INFORMATION GIVEN:
====

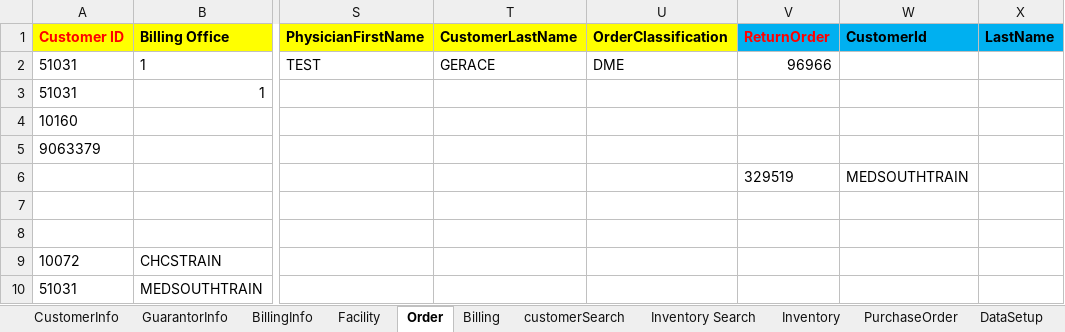
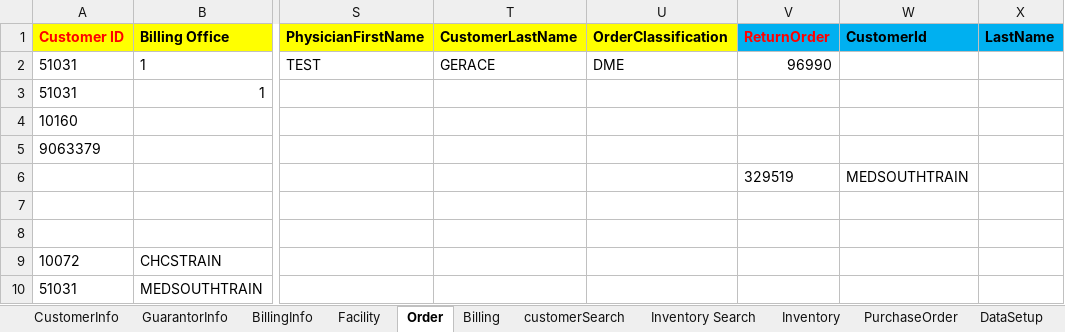
Before and after one commit to Bonafidetest/BonafideAutomation, an Excel workbook: Data Files/configdata.xlsx, sheet Order, drawn as a sheet; only a part is shown, gaps mark what is left out; values as stored, in another font and other column widths than the file's, no borders; the diff names each change by its address in the sheet, - before the commit and + after, or states it on an @@ line.

```diff
--- a/Data Files/configdata.xlsx (sheet Order)
+++ b/Data Files/configdata.xlsx (sheet Order)
-V2 (ReturnOrder): 96966
+V2 (ReturnOrder): 96990
```
Also changed, not shown: sheet Payment, sheet PurchaseOrder, 18 other files.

====

ABOUT THIS EXERCISE: Quote the listing above in full, except for the pictures.

ANSWER AREA:
Before and after one commit to Bonafidetest/BonafideAutomation, an Excel workbook: Data Files/configdata.xlsx, sheet Order, drawn as a sheet; only a part is shown, gaps mark what is left out; values as stored, in another font and other column widths than the file's, no borders; the diff names each change by its address in the sheet, - before the commit and + after, or states it on an @@ line.

```diff
--- a/Data Files/configdata.xlsx (sheet Order)
+++ b/Data Files/configdata.xlsx (sheet Order)
-V2 (ReturnOrder): 96966
+V2 (ReturnOrder): 96990
```
Also changed, not shown: sheet Payment, sheet PurchaseOrder, 18 other files.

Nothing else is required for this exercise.